(Stored dataset items)
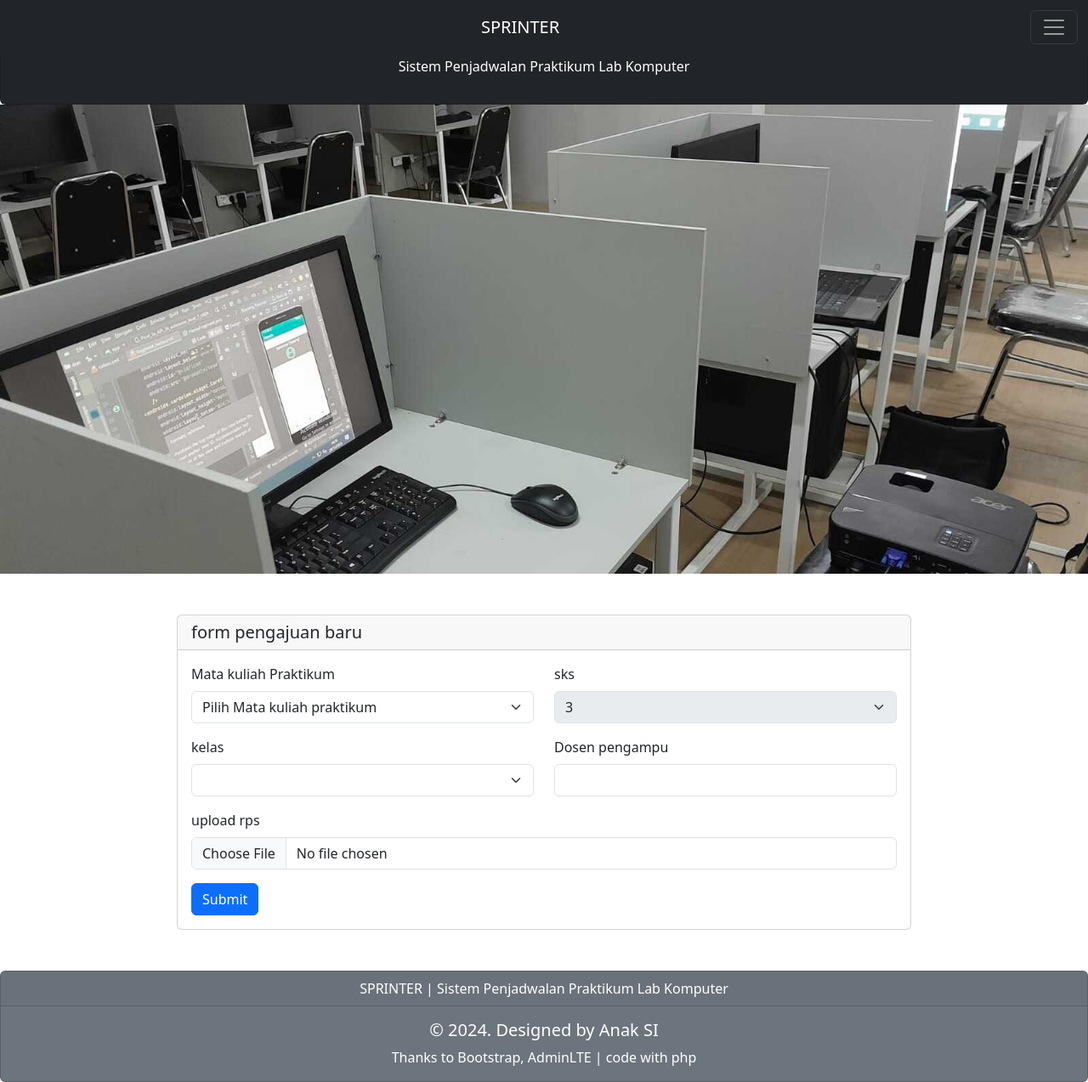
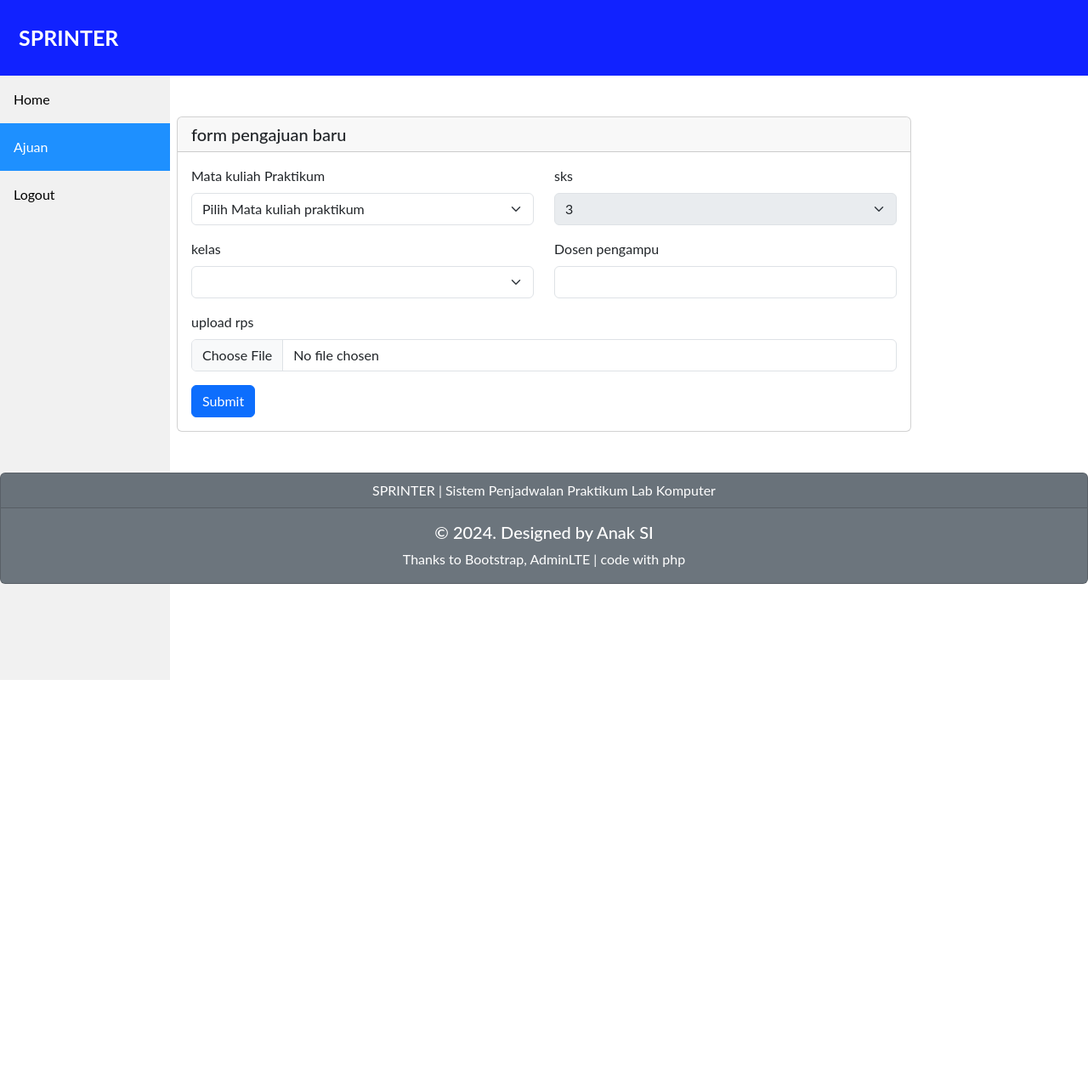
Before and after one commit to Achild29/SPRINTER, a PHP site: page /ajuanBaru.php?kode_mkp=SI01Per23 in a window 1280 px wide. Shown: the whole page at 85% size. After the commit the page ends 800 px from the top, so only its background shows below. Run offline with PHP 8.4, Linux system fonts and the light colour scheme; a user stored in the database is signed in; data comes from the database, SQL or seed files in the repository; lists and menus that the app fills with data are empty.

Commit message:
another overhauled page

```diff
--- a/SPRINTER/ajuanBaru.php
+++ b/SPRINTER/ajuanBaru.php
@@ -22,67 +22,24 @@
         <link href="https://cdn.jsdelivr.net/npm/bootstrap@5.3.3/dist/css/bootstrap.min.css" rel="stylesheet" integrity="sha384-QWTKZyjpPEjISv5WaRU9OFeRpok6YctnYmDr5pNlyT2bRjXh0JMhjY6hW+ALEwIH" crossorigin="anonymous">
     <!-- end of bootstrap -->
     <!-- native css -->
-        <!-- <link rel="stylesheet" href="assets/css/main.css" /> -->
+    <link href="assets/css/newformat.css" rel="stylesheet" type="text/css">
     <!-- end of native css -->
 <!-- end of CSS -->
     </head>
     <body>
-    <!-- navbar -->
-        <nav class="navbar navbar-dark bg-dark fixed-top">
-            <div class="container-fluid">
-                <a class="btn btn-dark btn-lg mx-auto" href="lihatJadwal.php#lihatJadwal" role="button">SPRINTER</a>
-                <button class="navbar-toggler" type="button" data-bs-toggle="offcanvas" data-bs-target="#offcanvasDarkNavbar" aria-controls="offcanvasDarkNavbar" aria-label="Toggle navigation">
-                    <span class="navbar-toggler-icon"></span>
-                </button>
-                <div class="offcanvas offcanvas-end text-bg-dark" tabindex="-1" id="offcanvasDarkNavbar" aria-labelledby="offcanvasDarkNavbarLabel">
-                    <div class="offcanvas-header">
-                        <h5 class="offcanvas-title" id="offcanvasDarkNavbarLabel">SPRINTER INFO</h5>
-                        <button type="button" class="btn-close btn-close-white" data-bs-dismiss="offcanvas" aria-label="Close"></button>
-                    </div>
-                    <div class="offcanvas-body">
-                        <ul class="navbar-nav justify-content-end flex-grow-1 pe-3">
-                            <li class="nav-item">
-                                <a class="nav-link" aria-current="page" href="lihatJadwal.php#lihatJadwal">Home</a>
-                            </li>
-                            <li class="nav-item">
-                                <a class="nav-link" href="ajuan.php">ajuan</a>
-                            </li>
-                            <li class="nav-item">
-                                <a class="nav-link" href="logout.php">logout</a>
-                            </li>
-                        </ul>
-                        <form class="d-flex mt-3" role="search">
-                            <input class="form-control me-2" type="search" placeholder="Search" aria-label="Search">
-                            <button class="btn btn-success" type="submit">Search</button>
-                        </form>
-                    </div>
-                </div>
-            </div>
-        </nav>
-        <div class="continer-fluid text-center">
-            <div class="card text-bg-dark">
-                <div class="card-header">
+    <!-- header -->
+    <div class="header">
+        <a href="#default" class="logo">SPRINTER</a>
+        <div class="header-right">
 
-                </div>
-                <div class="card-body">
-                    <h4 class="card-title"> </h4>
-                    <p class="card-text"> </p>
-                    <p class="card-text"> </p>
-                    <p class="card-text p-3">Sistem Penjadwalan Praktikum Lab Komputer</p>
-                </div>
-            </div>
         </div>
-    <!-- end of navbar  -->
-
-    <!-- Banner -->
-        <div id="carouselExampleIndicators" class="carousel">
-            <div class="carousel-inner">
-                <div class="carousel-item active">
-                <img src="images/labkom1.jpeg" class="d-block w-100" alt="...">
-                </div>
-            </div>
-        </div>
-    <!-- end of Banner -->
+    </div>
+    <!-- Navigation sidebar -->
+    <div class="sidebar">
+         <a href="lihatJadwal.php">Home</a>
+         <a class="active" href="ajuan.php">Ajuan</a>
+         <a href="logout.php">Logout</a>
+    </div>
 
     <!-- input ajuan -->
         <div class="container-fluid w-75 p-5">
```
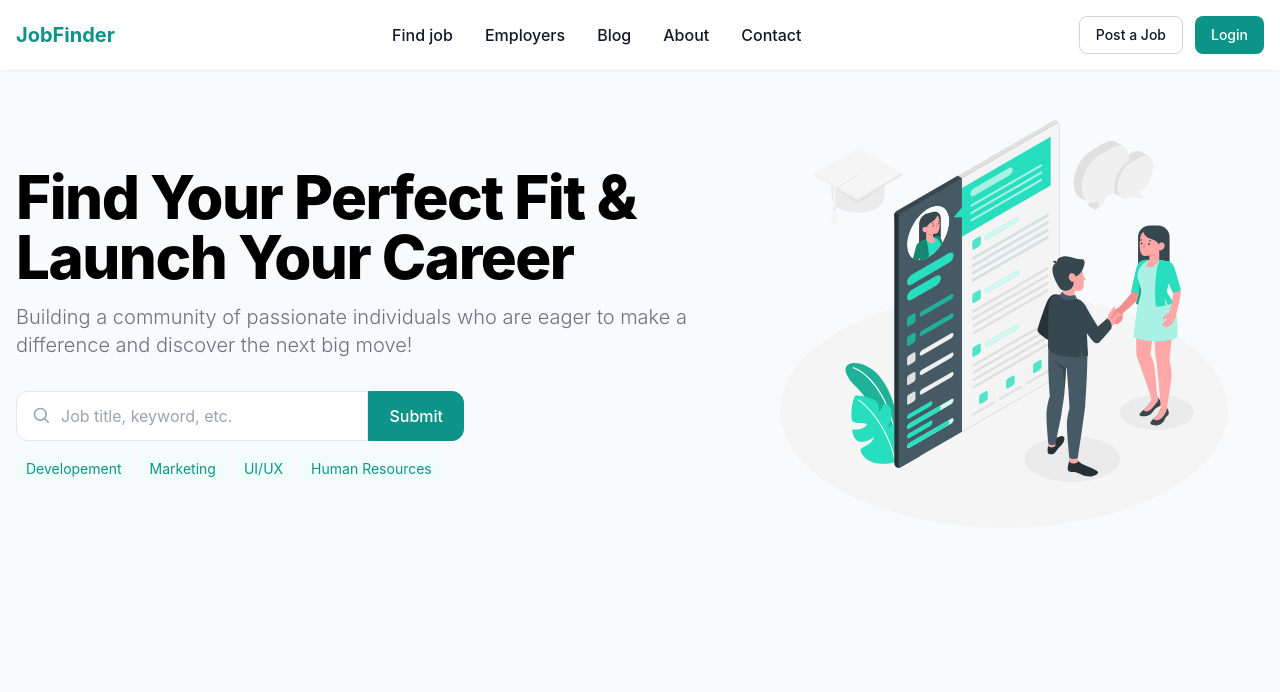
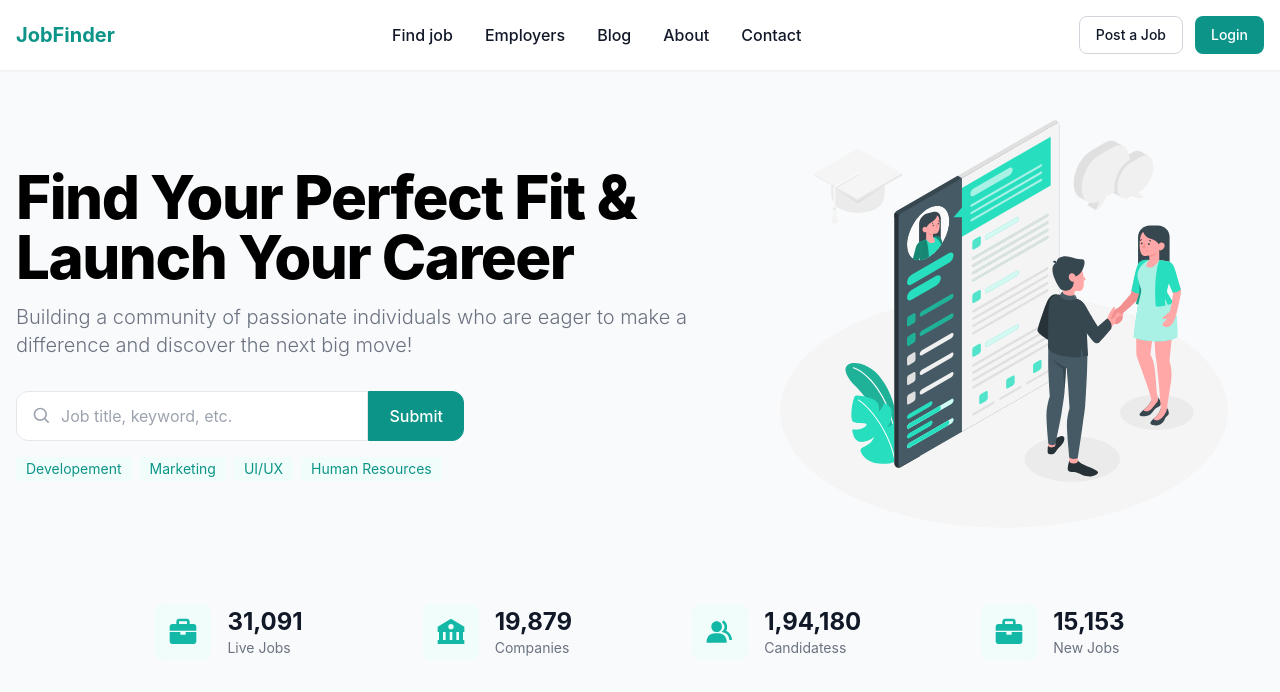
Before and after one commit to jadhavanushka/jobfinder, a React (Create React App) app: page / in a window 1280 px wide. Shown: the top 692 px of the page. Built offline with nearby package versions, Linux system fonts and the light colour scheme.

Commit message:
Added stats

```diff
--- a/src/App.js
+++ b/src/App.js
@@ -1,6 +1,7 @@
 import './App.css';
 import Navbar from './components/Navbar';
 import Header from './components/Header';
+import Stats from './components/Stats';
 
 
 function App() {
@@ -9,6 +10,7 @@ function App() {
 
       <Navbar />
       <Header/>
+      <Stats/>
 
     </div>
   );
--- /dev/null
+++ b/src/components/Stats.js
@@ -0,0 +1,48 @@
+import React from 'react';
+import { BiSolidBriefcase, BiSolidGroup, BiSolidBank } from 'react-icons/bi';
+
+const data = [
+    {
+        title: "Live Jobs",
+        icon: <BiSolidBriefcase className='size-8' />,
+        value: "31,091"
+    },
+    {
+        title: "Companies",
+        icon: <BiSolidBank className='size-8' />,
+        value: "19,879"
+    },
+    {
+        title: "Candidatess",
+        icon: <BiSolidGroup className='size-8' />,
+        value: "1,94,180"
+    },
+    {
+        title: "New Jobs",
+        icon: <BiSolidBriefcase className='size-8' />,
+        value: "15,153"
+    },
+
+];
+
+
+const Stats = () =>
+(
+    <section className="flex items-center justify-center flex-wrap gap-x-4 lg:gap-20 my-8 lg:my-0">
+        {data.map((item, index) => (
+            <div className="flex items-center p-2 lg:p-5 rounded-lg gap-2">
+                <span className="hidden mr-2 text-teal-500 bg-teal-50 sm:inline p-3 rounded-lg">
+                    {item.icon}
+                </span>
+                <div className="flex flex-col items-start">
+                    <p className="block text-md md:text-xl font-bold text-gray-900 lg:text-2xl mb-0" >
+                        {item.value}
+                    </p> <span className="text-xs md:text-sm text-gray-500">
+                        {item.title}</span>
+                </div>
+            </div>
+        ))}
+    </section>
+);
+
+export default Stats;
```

▸ **WHAT TO WORK ON**: Each line in the entries above that includes the word "fluid" counts once; state the total and nothing else.

▸ **PROBLEM SOLUTION**: 3